In the video recording at the head of this article in Apple Daily (1/17/16), the then candidate Tsai Ing-wen can be heard defending Chou Tzu-yu saying that it is the natural right of any citizen of the Republic of China on Taiwan to express their feelings for their country by holding its flag, that they should not be rebuked for doing so, and that they deserve the support of their fellow citizens.
Grammatically, some new adversative passive constructions have been devised that are based on Chou Tzu-yu's experience (having to deliver her forced, abject apology):
bèi dàoqiànle 被道歉了 ("to be apologized")
bèi zuò Zhōngguórén le 被做中国人了 ("to be Chineseized")

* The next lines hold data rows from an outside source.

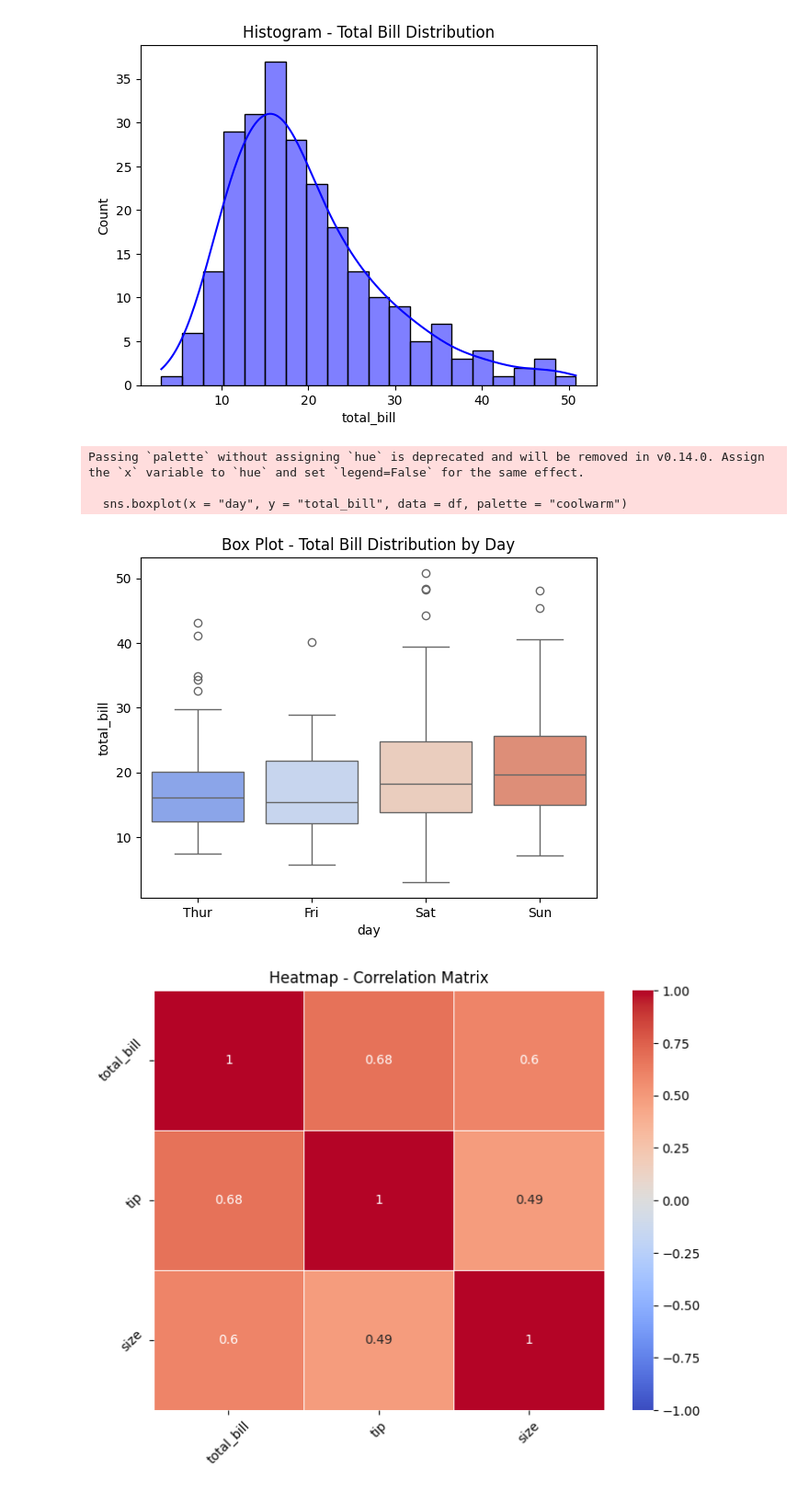
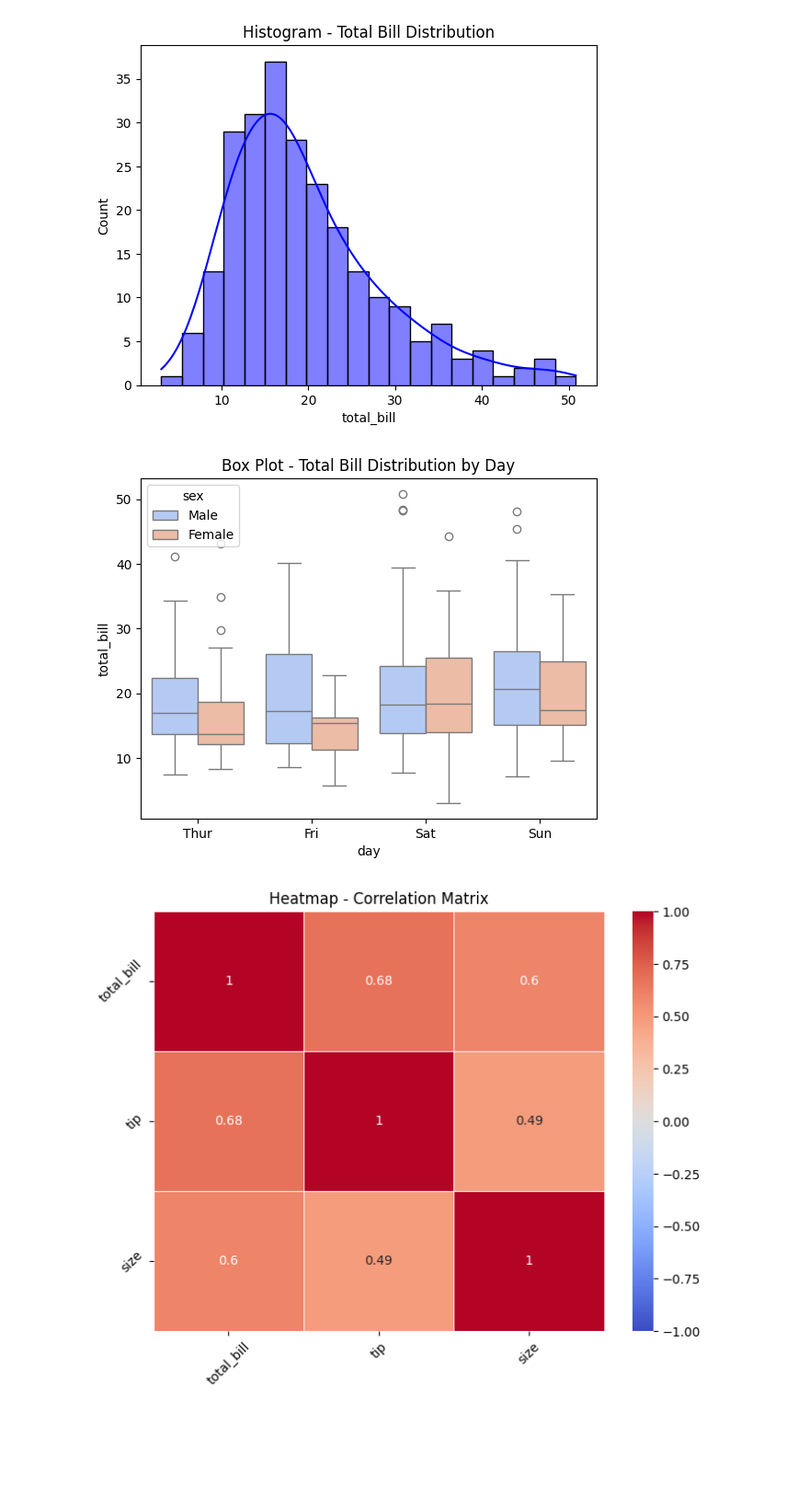
Before and after one commit to shsaniya04/Learn-Machine-Learning, a Jupyter notebook: 05_seaborn.ipynb, the cells around one changed output. Shown at 92% size. Saved outputs shown, nothing was run; the diff lists cells and outputs as text; code cells hidden in the pictures; blank space fills up the shorter version.

```diff
--- a/05_seaborn.ipynb
+++ b/05_seaborn.ipynb
@@ -65,14 +69,11 @@ plt.show()
 [figure]
 # %%
 # Box Plot
-sns.boxplot(x = "day", y = "total_bill", data = df, palette = "coolwarm")
+sns.boxplot(x = "day", y = "total_bill", hue = "sex", data = df, palette = "coolwarm")
 plt.title("Box Plot - Total Bill Distribution by Day")
 plt.show()
 # %% [output]
-Passing `palette` without assigning `hue` is deprecated and will be removed in v0.14.0. Assign the `x` variable to `hue` and set `legend=False` for the same effect.
-
-  sns.boxplot(x = "day", y = "total_bill", data = df, palette = "coolwarm")
-[figure, old version]
+[figure, new version]
 # %%
 # Heatmap Example
 # For selecting only numeric value we can use this method too
```
Also changed, not shown: parts of 2 cells of this notebook, 4 other files.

Many other examples of searing weibo (microblog) criticism concerning the election in Taiwan are collected in this aboluowang article.
Such adversative passive constructions have been common in online political discourse in recent years. Some of the most popular examples include, of course, "to be disappeared", which already had a long history outside of Chinese, but has been particularly prominent in China within the last few months with regard to human rights lawyers, Hong Kong booksellers, mainland feminists, and so on. Another (in)famous instance is "be harmonized" or punningly "be river-crabbed" (see here), which is unique to China.
Finally, it's a curiosity that Tsai Ing-wen's given name, Yīngwén 蔡英文, means "English". I don't know how that came about, whether it was chosen deliberately because it means English", or whether that meaning was not a factor in its choice.
[Thanks to Youngmin Lee and Mark Swofford]